The Balance Outcome Measure for Elder Rehabilitation (BOOMER)

Original Editor - Ben Kasehagen

Top Contributors - Lauren Lopez, Ben Kasehagen, Evan Thomas, Scott Buxton and Claire Knott

Objective

The Balance Outcome Measure for Elder Rehabilitation (BOOMER) was developed to assist in clinical practice to quantify standing balance.[1] The combination of a variety of commonly used, single-item outcome measures makes the BOOMER a highly feasible and applicable tool that is both time and resource efficient[1].

Intended Population

Older adults with deficiencies in standing balance.[2]

Method of Use

Instructions

The BOOMER consists of the following four tests:

Test Description
Step Test One foot is repeatedly placed on top of a 7.5cm step and returned back down to the ground

as many times as able in 15 sec. The average between legs is then calculated for scoring.

Timed Up and Go From a seated position, individual stands, walks 3m, turns 180°, walks 3m back to chair and sits

down with back resting against backrest.

Functional Reach Individual reaches as far forward as possible in a standing position without losing balance.
Timed Static Stance Standing with feet together and eyes closed.

The four components of the BOOMER are performed in one session. Areas of interest are identified with treatment continued accordingly.

Scoring

An individual's performance on each measure will be converted to a 5-point ordinal scale.
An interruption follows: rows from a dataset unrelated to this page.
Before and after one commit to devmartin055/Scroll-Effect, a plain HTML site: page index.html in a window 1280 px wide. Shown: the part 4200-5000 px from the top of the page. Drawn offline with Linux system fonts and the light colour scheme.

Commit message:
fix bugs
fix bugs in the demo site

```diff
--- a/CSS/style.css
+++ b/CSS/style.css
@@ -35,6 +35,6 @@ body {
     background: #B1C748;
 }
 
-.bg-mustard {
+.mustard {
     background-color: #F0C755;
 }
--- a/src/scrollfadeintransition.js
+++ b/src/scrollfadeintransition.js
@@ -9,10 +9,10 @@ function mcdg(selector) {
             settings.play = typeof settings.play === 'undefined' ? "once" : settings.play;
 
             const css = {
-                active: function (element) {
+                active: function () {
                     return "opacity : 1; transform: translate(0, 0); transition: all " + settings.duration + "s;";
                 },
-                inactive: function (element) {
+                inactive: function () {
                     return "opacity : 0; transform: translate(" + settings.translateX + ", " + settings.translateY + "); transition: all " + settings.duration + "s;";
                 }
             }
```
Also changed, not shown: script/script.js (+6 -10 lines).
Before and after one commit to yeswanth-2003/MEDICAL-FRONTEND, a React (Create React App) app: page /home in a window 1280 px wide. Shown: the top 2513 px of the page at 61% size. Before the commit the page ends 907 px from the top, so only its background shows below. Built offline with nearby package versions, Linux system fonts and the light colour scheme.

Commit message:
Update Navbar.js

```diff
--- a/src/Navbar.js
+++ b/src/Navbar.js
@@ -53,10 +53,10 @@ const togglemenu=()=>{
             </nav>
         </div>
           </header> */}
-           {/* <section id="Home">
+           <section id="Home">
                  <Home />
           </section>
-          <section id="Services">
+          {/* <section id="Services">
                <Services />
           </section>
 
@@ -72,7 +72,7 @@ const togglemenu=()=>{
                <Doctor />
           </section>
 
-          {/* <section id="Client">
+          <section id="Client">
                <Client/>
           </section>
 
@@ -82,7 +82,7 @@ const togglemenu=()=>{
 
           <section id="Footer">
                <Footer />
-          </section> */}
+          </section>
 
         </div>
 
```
The scale ranges from 0 (unable to perform the test/0 on Functional Reach) to 4 (excellent) with a maximum score of 16.[2]

Table: BOOMER scoring[2]

Test Scoring
0 1 2 3 4
Step test (average number of steps) Unable 0 - 5 5 - 8 8 - 12 >12
TUG (seconds) Unable ≥ 30
29 - 20 19 - 10 <10
FR (centimetres) 0 1 - 15 16 - 20 21 - 30 > 30
Timed Static Stance (seconds) Unable 0 - 30 30 - 60 60 - <90 90

Evidence

Validity

Concurrent validity

The BOOMER correlates with Functional Independence Measure and Modified Elderly Mobility Scale[1]. It has shown high correlation with the Berg Balance Scale at both admission (ρ=.91; P<.01) and on discharge (ρ=.68; P<.01) from geriatric rehabilitation units (n=134)[2].

Construct validity

Another study[3] showed that BOOMER scores highly associated with BBS scores (r = .93, p < 0.001), as well as with raw scores on the de Morton Mobility Index (r = .89, p < 0.001). The same study showed only moderate associations with perceived confidence on the Activities-specific Balance Confidence scale (r > .52, p < 0.001).

Responsiveness

A minimum clinically significant change in the BOOMER is 3 points over its 17-point scale range[1]. Change scores between admission and discharge for the BOOMER and BBS displayed moderate correlation (ρ=.55; P<.01), while those between the BOOMER and gait speed displayed only fair correlation (ρ=.33 P<.01)[2].

References

  1. 1.0 1.1 1.2 1.3 Haines T, Kuys SS, Morrison G, Clarke J, Bew P, McPhail S. Development and validation of the balance outcome measure for elder rehabilitation. Arch Phys Med Rehabil. 2007; 88(12): 1614-1621.
  2. 2.0 2.1 2.2 2.3 2.4 Kuys SS, Morrison G, Bew, PG, Clarke J, Haines TP. Further validation of the balance outcome measure for elder rehabilitation. Arch Phys Med Rehabil. 2011; 92(1):101-105.
  3. Kuys SS, Crouch T, Dolecka UE, Steel M, Low Choy NL. Use and validation of the Balance Outcome Measure for Elder Rehabilitation in acute care. New Zealand Journal of Physiotherapy. 2014; 42(1): 16-21. Accessed 23 August 2018.